▸ TASK OBJECTIVE
Write out all of the listing exactly. Add nothing to it.

+++ MATERIALS PROVIDED

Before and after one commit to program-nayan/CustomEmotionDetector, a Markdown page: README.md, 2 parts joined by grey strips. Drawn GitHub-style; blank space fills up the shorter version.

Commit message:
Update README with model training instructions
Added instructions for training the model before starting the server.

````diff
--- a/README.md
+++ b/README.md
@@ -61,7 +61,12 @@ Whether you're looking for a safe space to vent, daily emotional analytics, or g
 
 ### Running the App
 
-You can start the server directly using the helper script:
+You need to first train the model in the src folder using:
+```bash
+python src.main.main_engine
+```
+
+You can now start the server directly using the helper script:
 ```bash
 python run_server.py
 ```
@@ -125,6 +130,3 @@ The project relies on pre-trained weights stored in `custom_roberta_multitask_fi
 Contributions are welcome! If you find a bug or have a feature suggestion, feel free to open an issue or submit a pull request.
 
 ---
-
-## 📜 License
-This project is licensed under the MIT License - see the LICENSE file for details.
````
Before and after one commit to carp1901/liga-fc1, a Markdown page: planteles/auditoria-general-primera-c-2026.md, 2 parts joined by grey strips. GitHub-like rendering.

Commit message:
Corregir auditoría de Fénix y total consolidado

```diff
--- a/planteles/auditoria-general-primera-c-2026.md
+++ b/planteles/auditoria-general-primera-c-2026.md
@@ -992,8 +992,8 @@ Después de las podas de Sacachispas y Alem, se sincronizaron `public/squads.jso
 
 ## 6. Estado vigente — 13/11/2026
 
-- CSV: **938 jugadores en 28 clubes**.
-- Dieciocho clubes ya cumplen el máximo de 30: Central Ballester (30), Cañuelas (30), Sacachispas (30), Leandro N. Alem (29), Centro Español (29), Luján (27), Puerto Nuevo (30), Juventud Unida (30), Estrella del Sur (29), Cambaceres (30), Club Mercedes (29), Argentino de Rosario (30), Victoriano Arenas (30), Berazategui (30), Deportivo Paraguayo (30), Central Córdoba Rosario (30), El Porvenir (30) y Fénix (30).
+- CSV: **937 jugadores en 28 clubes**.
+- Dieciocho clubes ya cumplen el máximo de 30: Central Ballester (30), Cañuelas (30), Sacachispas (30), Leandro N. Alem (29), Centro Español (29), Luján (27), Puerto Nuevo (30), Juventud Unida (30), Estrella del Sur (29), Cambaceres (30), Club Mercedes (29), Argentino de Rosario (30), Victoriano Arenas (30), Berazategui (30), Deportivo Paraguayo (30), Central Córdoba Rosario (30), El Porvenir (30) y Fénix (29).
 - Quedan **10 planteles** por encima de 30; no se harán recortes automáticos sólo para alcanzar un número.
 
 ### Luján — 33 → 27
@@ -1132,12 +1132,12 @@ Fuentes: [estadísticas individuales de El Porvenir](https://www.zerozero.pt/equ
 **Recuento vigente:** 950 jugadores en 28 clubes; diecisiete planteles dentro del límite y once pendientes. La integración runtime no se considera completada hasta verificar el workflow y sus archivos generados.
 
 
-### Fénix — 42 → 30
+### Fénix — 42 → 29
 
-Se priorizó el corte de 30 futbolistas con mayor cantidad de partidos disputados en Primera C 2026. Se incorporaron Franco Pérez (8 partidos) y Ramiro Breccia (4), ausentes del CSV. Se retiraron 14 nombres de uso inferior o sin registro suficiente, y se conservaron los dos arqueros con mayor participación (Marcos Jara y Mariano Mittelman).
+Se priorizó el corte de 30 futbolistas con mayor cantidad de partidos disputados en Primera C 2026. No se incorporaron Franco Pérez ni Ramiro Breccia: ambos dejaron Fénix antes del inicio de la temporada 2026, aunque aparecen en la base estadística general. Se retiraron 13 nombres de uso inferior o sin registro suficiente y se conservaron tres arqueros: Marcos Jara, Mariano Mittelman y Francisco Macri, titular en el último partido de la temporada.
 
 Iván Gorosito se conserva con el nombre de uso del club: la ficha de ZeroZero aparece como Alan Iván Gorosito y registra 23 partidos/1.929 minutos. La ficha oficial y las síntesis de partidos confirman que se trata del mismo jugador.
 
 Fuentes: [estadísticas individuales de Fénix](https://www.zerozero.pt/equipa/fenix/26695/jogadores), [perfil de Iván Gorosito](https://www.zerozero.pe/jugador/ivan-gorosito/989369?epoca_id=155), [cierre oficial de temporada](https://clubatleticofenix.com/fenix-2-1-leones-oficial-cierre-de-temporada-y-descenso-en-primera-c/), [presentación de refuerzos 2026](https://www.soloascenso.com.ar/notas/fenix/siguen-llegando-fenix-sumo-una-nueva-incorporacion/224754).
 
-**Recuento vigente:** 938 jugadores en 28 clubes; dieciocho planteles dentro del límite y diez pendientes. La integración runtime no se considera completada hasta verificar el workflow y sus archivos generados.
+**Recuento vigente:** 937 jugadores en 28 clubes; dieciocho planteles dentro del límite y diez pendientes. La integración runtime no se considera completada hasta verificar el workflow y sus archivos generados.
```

++++++

▸ OUTPUT FOR THIS EXERCISE
Before and after one commit to program-nayan/CustomEmotionDetector, a Markdown page: README.md, 2 parts joined by grey strips. Drawn GitHub-style; blank space fills up the shorter version.

Commit message:
Update README with model training instructions
Added instructions for training the model before starting the server.

````diff
--- a/README.md
+++ b/README.md
@@ -61,7 +61,12 @@ Whether you're looking for a safe space to vent, daily emotional analytics, or g
 
 ### Running the App
 
-You can start the server directly using the helper script:
+You need to first train the model in the src folder using:
+```bash
+python src.main.main_engine
+```
+
+You can now start the server directly using the helper script:
 ```bash
 python run_server.py
 ```
@@ -125,6 +130,3 @@ The project relies on pre-trained weights stored in `custom_roberta_multitask_fi
 Contributions are welcome! If you find a bug or have a feature suggestion, feel free to open an issue or submit a pull request.
 
 ---
-
-## 📜 License
-This project is licensed under the MIT License - see the LICENSE file for details.
````
Before and after one commit to carp1901/liga-fc1, a Markdown page: planteles/auditoria-general-primera-c-2026.md, 2 parts joined by grey strips. GitHub-like rendering.

Commit message:
Corregir auditoría de Fénix y total consolidado

```diff
--- a/planteles/auditoria-general-primera-c-2026.md
+++ b/planteles/auditoria-general-primera-c-2026.md
@@ -992,8 +992,8 @@ Después de las podas de Sacachispas y Alem, se sincronizaron `public/squads.jso
 
 ## 6. Estado vigente — 13/11/2026
 
-- CSV: **938 jugadores en 28 clubes**.
-- Dieciocho clubes ya cumplen el máximo de 30: Central Ballester (30), Cañuelas (30), Sacachispas (30), Leandro N. Alem (29), Centro Español (29), Luján (27), Puerto Nuevo (30), Juventud Unida (30), Estrella del Sur (29), Cambaceres (30), Club Mercedes (29), Argentino de Rosario (30), Victoriano Arenas (30), Berazategui (30), Deportivo Paraguayo (30), Central Córdoba Rosario (30), El Porvenir (30) y Fénix (30).
+- CSV: **937 jugadores en 28 clubes**.
+- Dieciocho clubes ya cumplen el máximo de 30: Central Ballester (30), Cañuelas (30), Sacachispas (30), Leandro N. Alem (29), Centro Español (29), Luján (27), Puerto Nuevo (30), Juventud Unida (30), Estrella del Sur (29), Cambaceres (30), Club Mercedes (29), Argentino de Rosario (30), Victoriano Arenas (30), Berazategui (30), Deportivo Paraguayo (30), Central Córdoba Rosario (30), El Porvenir (30) y Fénix (29).
 - Quedan **10 planteles** por encima de 30; no se harán recortes automáticos sólo para alcanzar un número.
 
 ### Luján — 33 → 27
@@ -1132,12 +1132,12 @@ Fuentes: [estadísticas individuales de El Porvenir](https://www.zerozero.pt/equ
 **Recuento vigente:** 950 jugadores en 28 clubes; diecisiete planteles dentro del límite y once pendientes. La integración runtime no se considera completada hasta verificar el workflow y sus archivos generados.
 
 
-### Fénix — 42 → 30
+### Fénix — 42 → 29
 
-Se priorizó el corte de 30 futbolistas con mayor cantidad de partidos disputados en Primera C 2026. Se incorporaron Franco Pérez (8 partidos) y Ramiro Breccia (4), ausentes del CSV. Se retiraron 14 nombres de uso inferior o sin registro suficiente, y se conservaron los dos arqueros con mayor participación (Marcos Jara y Mariano Mittelman).
+Se priorizó el corte de 30 futbolistas con mayor cantidad de partidos disputados en Primera C 2026. No se incorporaron Franco Pérez ni Ramiro Breccia: ambos dejaron Fénix antes del inicio de la temporada 2026, aunque aparecen en la base estadística general. Se retiraron 13 nombres de uso inferior o sin registro suficiente y se conservaron tres arqueros: Marcos Jara, Mariano Mittelman y Francisco Macri, titular en el último partido de la temporada.
 
 Iván Gorosito se conserva con el nombre de uso del club: la ficha de ZeroZero aparece como Alan Iván Gorosito y registra 23 partidos/1.929 minutos. La ficha oficial y las síntesis de partidos confirman que se trata del mismo jugador.
 
 Fuentes: [estadísticas individuales de Fénix](https://www.zerozero.pt/equipa/fenix/26695/jogadores), [perfil de Iván Gorosito](https://www.zerozero.pe/jugador/ivan-gorosito/989369?epoca_id=155), [cierre oficial de temporada](https://clubatleticofenix.com/fenix-2-1-leones-oficial-cierre-de-temporada-y-descenso-en-primera-c/), [presentación de refuerzos 2026](https://www.soloascenso.com.ar/notas/fenix/siguen-llegando-fenix-sumo-una-nueva-incorporacion/224754).
 
-**Recuento vigente:** 938 jugadores en 28 clubes; dieciocho planteles dentro del límite y diez pendientes. La integración runtime no se considera completada hasta verificar el workflow y sus archivos generados.
+**Recuento vigente:** 937 jugadores en 28 clubes; dieciocho planteles dentro del límite y diez pendientes. La integración runtime no se considera completada hasta verificar el workflow y sus archivos generados.
```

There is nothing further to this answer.